The plot is small-scale, but what the movie is saying isn’t. There’s a heated discussion about interracial dating and the audience is confronted with its own preconceived notions about what kind of music black people are expected to listen to.
For anybody trying to recover from a late night of New Year’s partying, Medicine for Melancholy is just the right speed for a slow afternoon in bed.
Full Circle (2013)
Starring: Solvan Naim, Thomas Watts, Rob Morgan
Directors: Olli Koivula, Solvan Naim
Genre: Comedy, Crime
Summary: A pizza delivery guy finds a duffel bag of drug money.

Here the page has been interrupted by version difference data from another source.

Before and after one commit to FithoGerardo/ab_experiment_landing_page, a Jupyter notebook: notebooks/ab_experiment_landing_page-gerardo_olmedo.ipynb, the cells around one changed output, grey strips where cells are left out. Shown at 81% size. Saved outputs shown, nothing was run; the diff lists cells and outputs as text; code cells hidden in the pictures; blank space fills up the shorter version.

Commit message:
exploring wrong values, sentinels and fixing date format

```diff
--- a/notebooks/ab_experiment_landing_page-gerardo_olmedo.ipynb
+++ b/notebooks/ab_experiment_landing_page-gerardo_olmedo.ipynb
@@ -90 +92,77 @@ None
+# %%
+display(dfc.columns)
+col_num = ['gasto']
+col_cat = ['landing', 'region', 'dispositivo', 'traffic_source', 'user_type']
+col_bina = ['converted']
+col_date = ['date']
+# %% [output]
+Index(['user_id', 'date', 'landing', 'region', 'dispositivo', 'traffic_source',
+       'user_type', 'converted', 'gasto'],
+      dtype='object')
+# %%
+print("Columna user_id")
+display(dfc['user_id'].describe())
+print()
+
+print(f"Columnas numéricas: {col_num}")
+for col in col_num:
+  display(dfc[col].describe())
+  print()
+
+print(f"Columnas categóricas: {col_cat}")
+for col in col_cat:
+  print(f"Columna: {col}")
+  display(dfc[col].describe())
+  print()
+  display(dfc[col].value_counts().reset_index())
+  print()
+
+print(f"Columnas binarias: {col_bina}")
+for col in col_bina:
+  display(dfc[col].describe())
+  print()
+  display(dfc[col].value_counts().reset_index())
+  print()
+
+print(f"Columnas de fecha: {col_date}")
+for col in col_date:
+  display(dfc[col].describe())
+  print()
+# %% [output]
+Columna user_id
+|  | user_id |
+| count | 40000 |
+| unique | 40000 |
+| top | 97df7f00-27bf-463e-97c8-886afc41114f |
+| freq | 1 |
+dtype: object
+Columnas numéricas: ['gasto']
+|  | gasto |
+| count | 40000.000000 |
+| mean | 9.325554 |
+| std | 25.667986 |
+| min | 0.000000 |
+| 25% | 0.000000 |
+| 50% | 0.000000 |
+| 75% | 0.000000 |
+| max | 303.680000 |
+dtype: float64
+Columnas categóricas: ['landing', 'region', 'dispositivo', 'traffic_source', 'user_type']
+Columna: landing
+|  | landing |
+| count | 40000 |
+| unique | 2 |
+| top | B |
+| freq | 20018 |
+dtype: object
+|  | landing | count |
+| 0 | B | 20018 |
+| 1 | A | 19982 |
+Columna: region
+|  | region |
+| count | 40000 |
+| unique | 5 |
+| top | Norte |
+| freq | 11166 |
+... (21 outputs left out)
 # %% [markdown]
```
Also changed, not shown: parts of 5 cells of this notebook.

Here’s an under-appreciated comedy that on the surface looks like just another straight-to-VOD/DVD hood film. The plot—dude takes cash that doesn’t belong to him, bad guys come after him—is nothing new, but the movie rises to the next level due to the wide range of funny characters living in the Bushwick, Brooklyn, neighborhood that our hero, Anthoni (Naim), comes in contact with. There’s the sheepish friend who used to be a thug (Eden Marryshow) but has been domesticated to the point of ridiculousness by his domineering girlfriend (Carolyn Usanis), two hit men (Kelvin Hale and Gordon Rizza) who can’t seem to stop arguing, and the main villain, a ruthless boss named Lomatic (Morgan), who is so obsessed with living in comfort that he kills henchmen who buy bedsheets with too low of a thread count.

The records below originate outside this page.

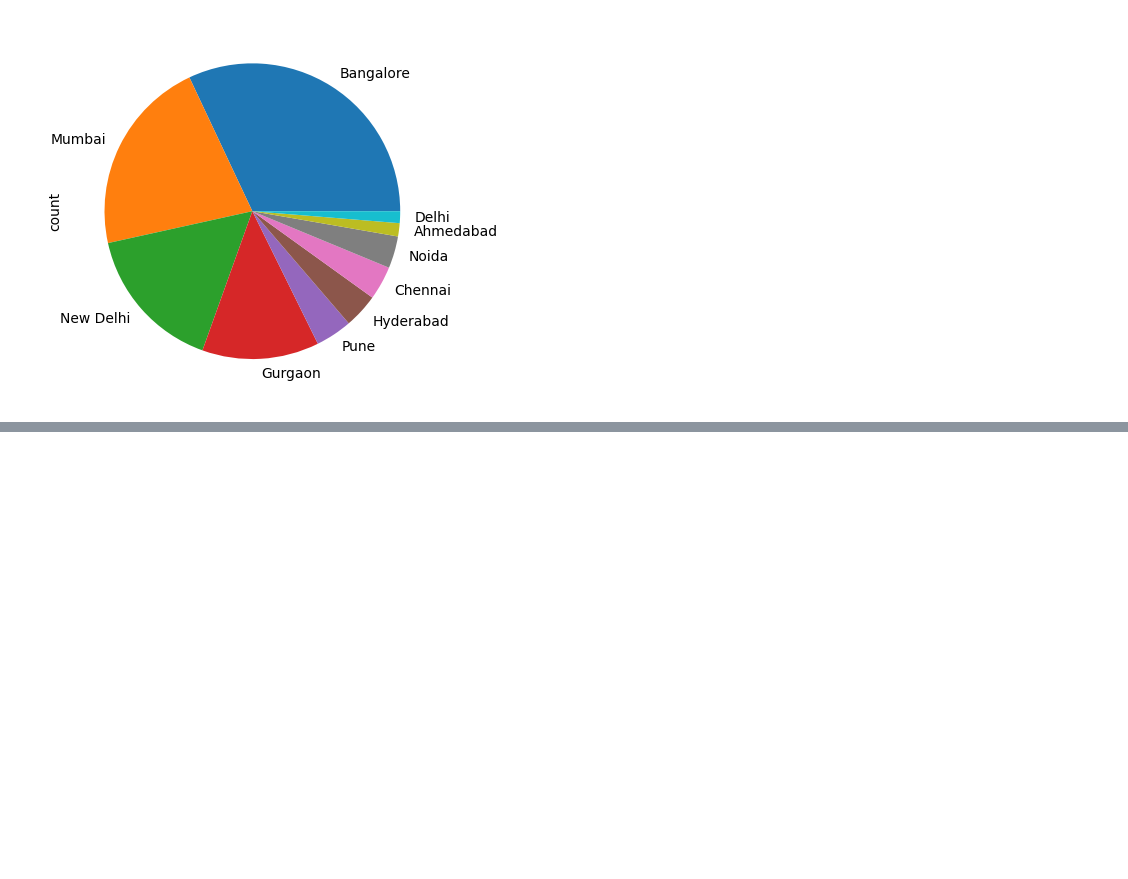
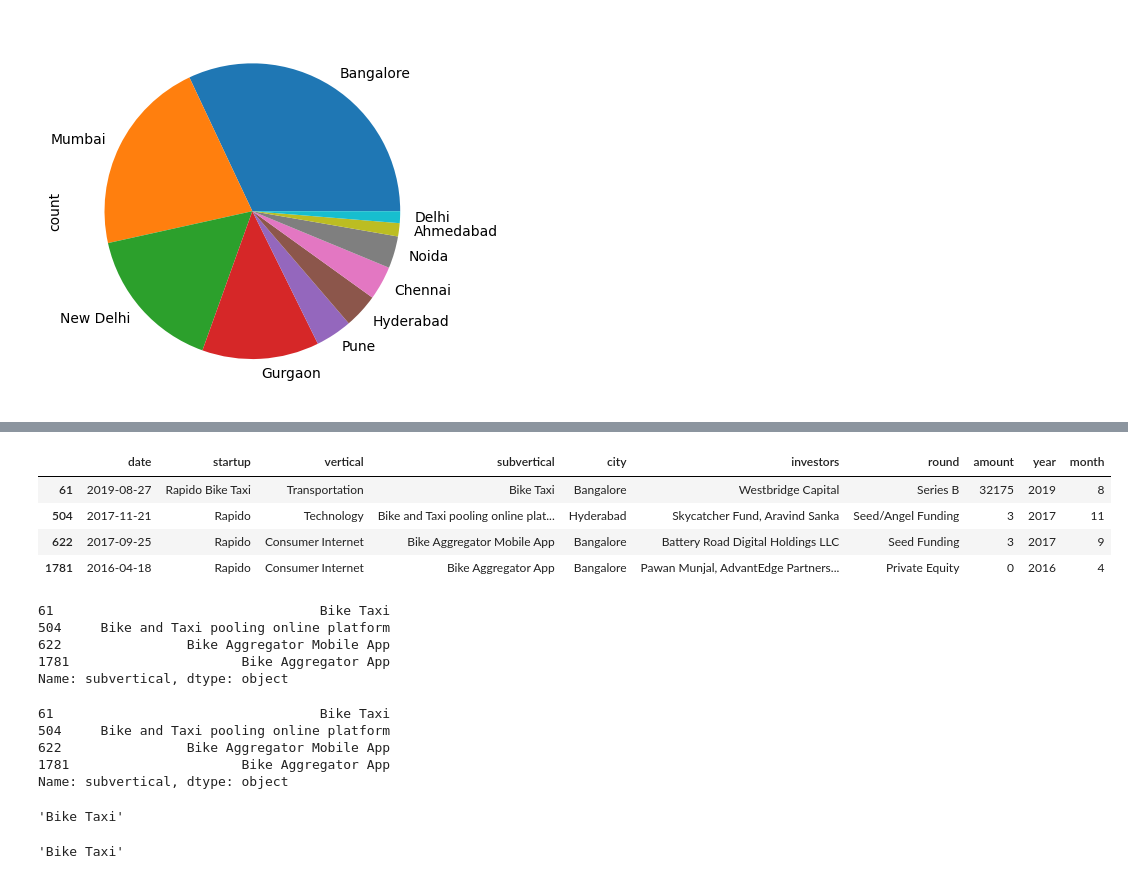
Before and after one commit to Dalchandyogi/ML-Journey, a Jupyter notebook: Streamlit/indian-startup-data-preprocessing.ipynb, the cells around one changed output, grey strips where cells are left out. Saved outputs shown, nothing was run; the diff lists cells and outputs as text; code cells hidden in the pictures; blank space fills up the shorter version.

```diff
--- a/Streamlit/indian-startup-data-preprocessing.ipynb
+++ b/Streamlit/indian-startup-data-preprocessing.ipynb
@@ -560,0 +570,38 @@ df.to_csv(file, index=False)
+# %%
+comp_df = df[df['startup'].str.contains("rapido", case=False, na=False)]
+# %%
+comp_df
+# %% [output]
+|  | date | startup | vertical | subvertical | city | investors | round | amount | year | month |
+| 61 | 2019-08-27 | Rapido Bike Taxi | Transportation | Bike Taxi | Bangalore | Westbridge Capital | Series B | 32175 | 2019 | 8 |
+| 504 | 2017-11-21 | Rapido | Technology | Bike and Taxi pooling online plat... | Hyderabad | Skycatcher Fund, Aravind Sanka | Seed/Angel Funding | 3 | 2017 | 11 |
+| 622 | 2017-09-25 | Rapido | Consumer Internet | Bike Aggregator Mobile App | Bangalore | Battery Road Digital Holdings LLC | Seed Funding | 3 | 2017 | 9 |
+| 1781 | 2016-04-18 | Rapido | Consumer Internet | Bike Aggregator App | Bangalore | Pawan Munjal, AdvantEdge Partners... | Private Equity | 0 | 2016 | 4 |
+# %%
+if 'subvertical' in comp_df.columns:
+    subindustry = comp_df['subvertical']
+    print(subindustry)
+else:
+    subindustry = 'N/A'
+# %% [output]
+61                                  Bike Taxi
+504     Bike and Taxi pooling online platform
+622                Bike Aggregator Mobile App
+1781                      Bike Aggregator App
+Name: subvertical, dtype: object
+# %%
+subindustry
+# %% [output]
+61                                  Bike Taxi
+504     Bike and Taxi pooling online platform
+622                Bike Aggregator Mobile App
+1781                      Bike Aggregator App
+Name: subvertical, dtype: object
+# %%
+comp_df['subvertical'].values[0] if 'subvertical' in comp_df.columns else 'N/A'
+# %% [output]
+'Bike Taxi'
+# %%
+comp_df['subvertical'].values[0]
+# %% [output]
+'Bike Taxi'
```
Also changed, not shown: parts of 3 cells of this notebook, 2 other files.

Directors Naim (a.k.a. “Slick”) and Koivula impressively control the action, segueing from funny bits to chase scenes to moments where Anthoni breaks into rapping. There’s even a little romance thrown in. And while it might sound like they’re trying to do too much, the filmmakers pull off the shifts of tone nicely. Full Circle is a low-budget movie, but they were thinking big when they made it.
Starring: Milo Cawthorne, James Blake, Kimberley Crossman
Director: Jason Lei Howden
Genre: Horror, Comedy, Action
Summary: A heavy metal band plays song backwards and unleashes evil spirits.
In what is a stupendous melting pot of metal, witchcraft, and stoner humor, Deathgasm is sort of like a blood-splattered Bill & Ted adventure with longer hair, more insanity, and just as much excellence. Guitars and chainsaws are the weapons of choice in a showdown between a band of high school losers and an evil force—probably the same magical wicked power that put satanic messages in Led Zeppelin records and made Ozzy bite the head off that bat back in the day.
As you can probably guess, the badass special effects are what elevate this hellaciously fun flick. Whether it’s awesome daydreams of laser beams, bodacious babes, and reaching metal god status atop a mountain, or finding inventive ways to decapitate zombie-like creatures, there’s hardly a dull moment. But the real beauty of Deathgasm is that you don’t even have to like heavy metal music to dig it. Sure, it’s got plenty of chunky, kick-ass metal tunes, but they fit so perfectly with the visual mayhem exploding on screen, no other music would be as fitting. So, heat up some nachos, crack open a few beers, and spark up a bowl, because Deathgasm is a good way to take a load off.